Work instruction: Scanning the entries below, copy every line that contains the word "Week".

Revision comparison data
________
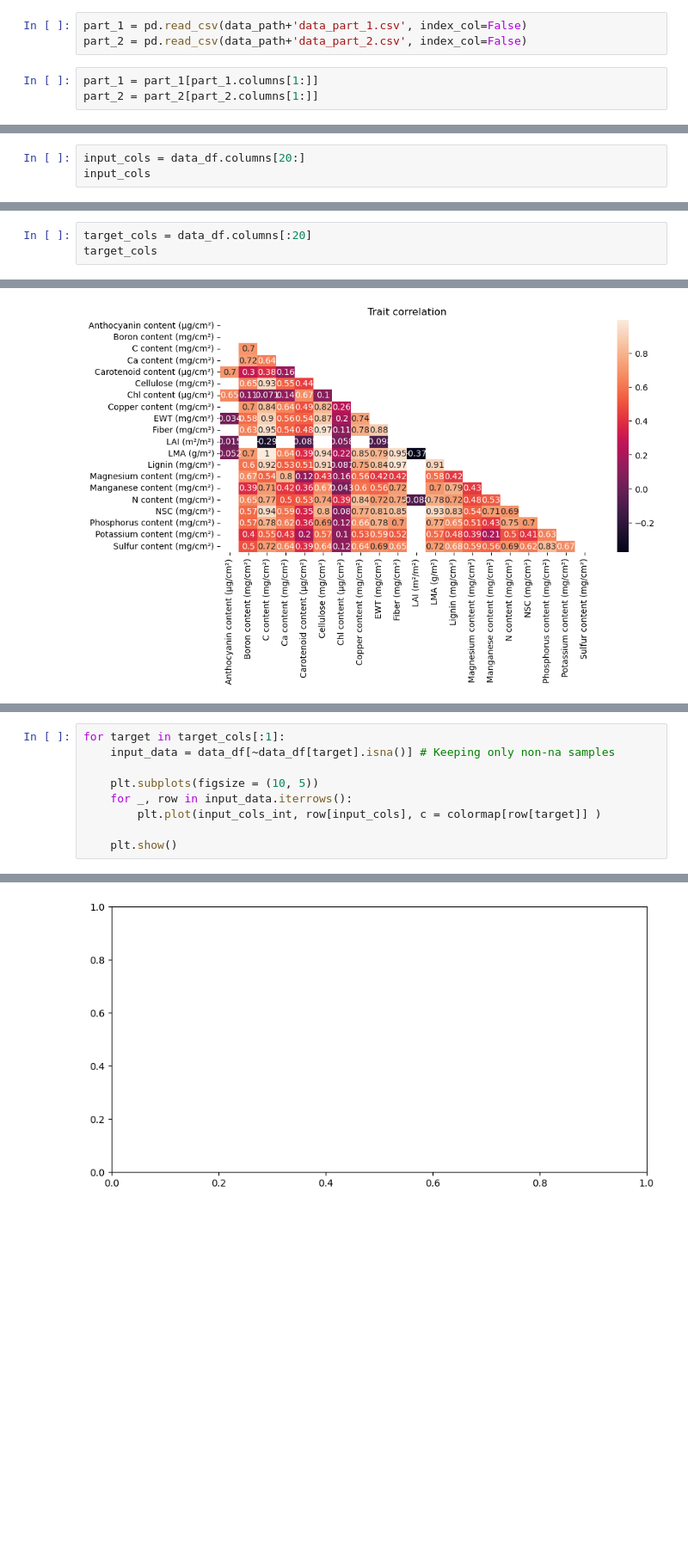
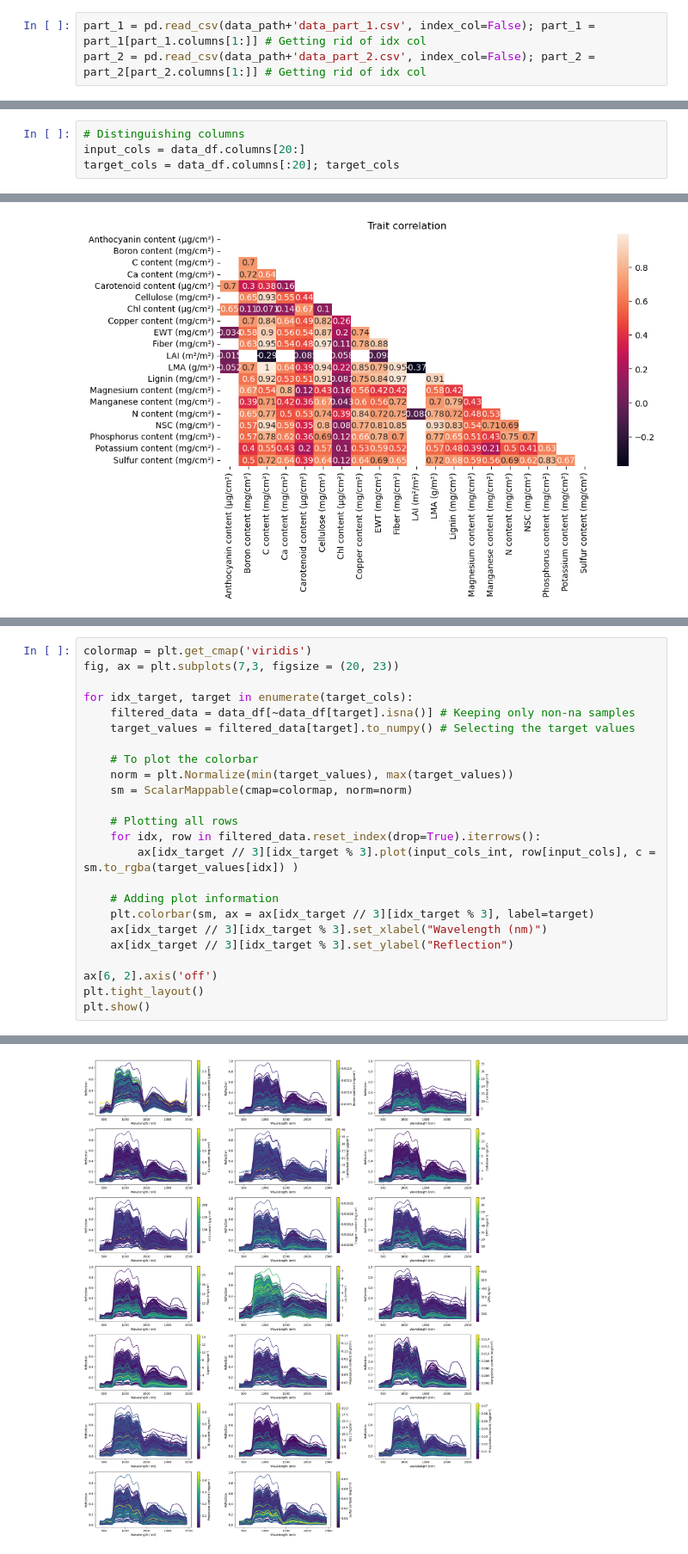
Before and after one commit to pau-ventrod/ADA_Spectral, a Jupyter notebook: SRC/scripts/Week 1 - Visualization.ipynb, the cells around one changed output, grey strips where cells are left out. Shown at 86% size. Cells and saved outputs as stored; diff of their text form; blank space fills up the shorter version.

Commit message:
Added trait-input comparison

```diff
--- a/SRC/scripts/Week 1 - Visualization.ipynb
+++ b/SRC/scripts/Week 1 - Visualization.ipynb
@@ -12,9 +15,6 @@ import missingno as msno
 # %%
 data_path = '../data/'
 # %%
-part_1 = pd.read_csv(data_path+'data_part_1.csv', index_col=False)
-part_2 = pd.read_csv(data_path+'data_part_2.csv', index_col=False)
+part_1 = pd.read_csv(data_path+'data_part_1.csv', index_col=False); part_1 = part_1[part_1.columns[1:]] # Getting rid of idx col
+part_2 = pd.read_csv(data_path+'data_part_2.csv', index_col=False); part_2 = part_2[part_2.columns[1:]] # Getting rid of idx col
-# %%
-part_1 = part_1[part_1.columns[1:]]
-part_2 = part_2[part_2.columns[1:]]
 # %%
@@ -87,5 +84,6 @@ data_df.head()
 data_df = data_df[part_1.columns]
 # %%
+# Distinguishing columns
 input_cols = data_df.columns[20:]
-input_cols
+target_cols = data_df.columns[:20]; target_cols
 # %% [output]
@@ -97,3 +98,0 @@ Index(['400', '401', '402', '403', '404', '405', '406', '407', '408', '409',
-# %%
-target_cols = data_df.columns[:20]
-target_cols
@@ -174,10 +178,25 @@ colormap = cm.viridis
 # %%
-for target in target_cols[:1]:
-    input_data = data_df[~data_df[target].isna()] # Keeping only non-na samples
+colormap = plt.get_cmap('viridis')
+fig, ax = plt.subplots(7,3, figsize = (20, 23))
 
-    plt.subplots(figsize = (10, 5))
-    for _, row in input_data.iterrows():
-        plt.plot(input_cols_int, row[input_cols], c = colormap[row[target]] )
+for idx_target, target in enumerate(target_cols):
+    filtered_data = data_df[~data_df[target].isna()] # Keeping only non-na samples
+    target_values = filtered_data[target].to_numpy() # Selecting the target values
 
-    plt.show()
+    # To plot the colorbar
+    norm = plt.Normalize(min(target_values), max(target_values))
+    sm = ScalarMappable(cmap=colormap, norm=norm)
+
+    # Plotting all rows
+    for idx, row in filtered_data.reset_index(drop=True).iterrows():
+        ax[idx_target // 3][idx_target % 3].plot(input_cols_int, row[input_cols], c = sm.to_rgba(target_values[idx]) )
+
+    # Adding plot information
+    plt.colorbar(sm, ax = ax[idx_target // 3][idx_target % 3], label=target)
+    ax[idx_target // 3][idx_target % 3].set_xlabel("Wavelength (nm)")
+    ax[idx_target // 3][idx_target % 3].set_ylabel("Reflection")
+
+ax[6, 2].axis('off')
+plt.tight_layout()
+plt.show()
 # %% [output]
@@ -185 +203 @@ TypeError: 'ListedColormap' object is not subscriptable
-[figure, old version]
+[figure, new version]
```
Also changed, not shown: parts of 18 cells of this notebook, 1 other file.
________
Answer section:
Before and after one commit to pau-ventrod/ADA_Spectral, a Jupyter notebook: SRC/scripts/Week 1 - Visualization.ipynb, the cells around one changed output, grey strips where cells are left out. Shown at 86% size. Cells and saved outputs as stored; diff of their text form; blank space fills up the shorter version.
--- a/SRC/scripts/Week 1 - Visualization.ipynb
+++ b/SRC/scripts/Week 1 - Visualization.ipynb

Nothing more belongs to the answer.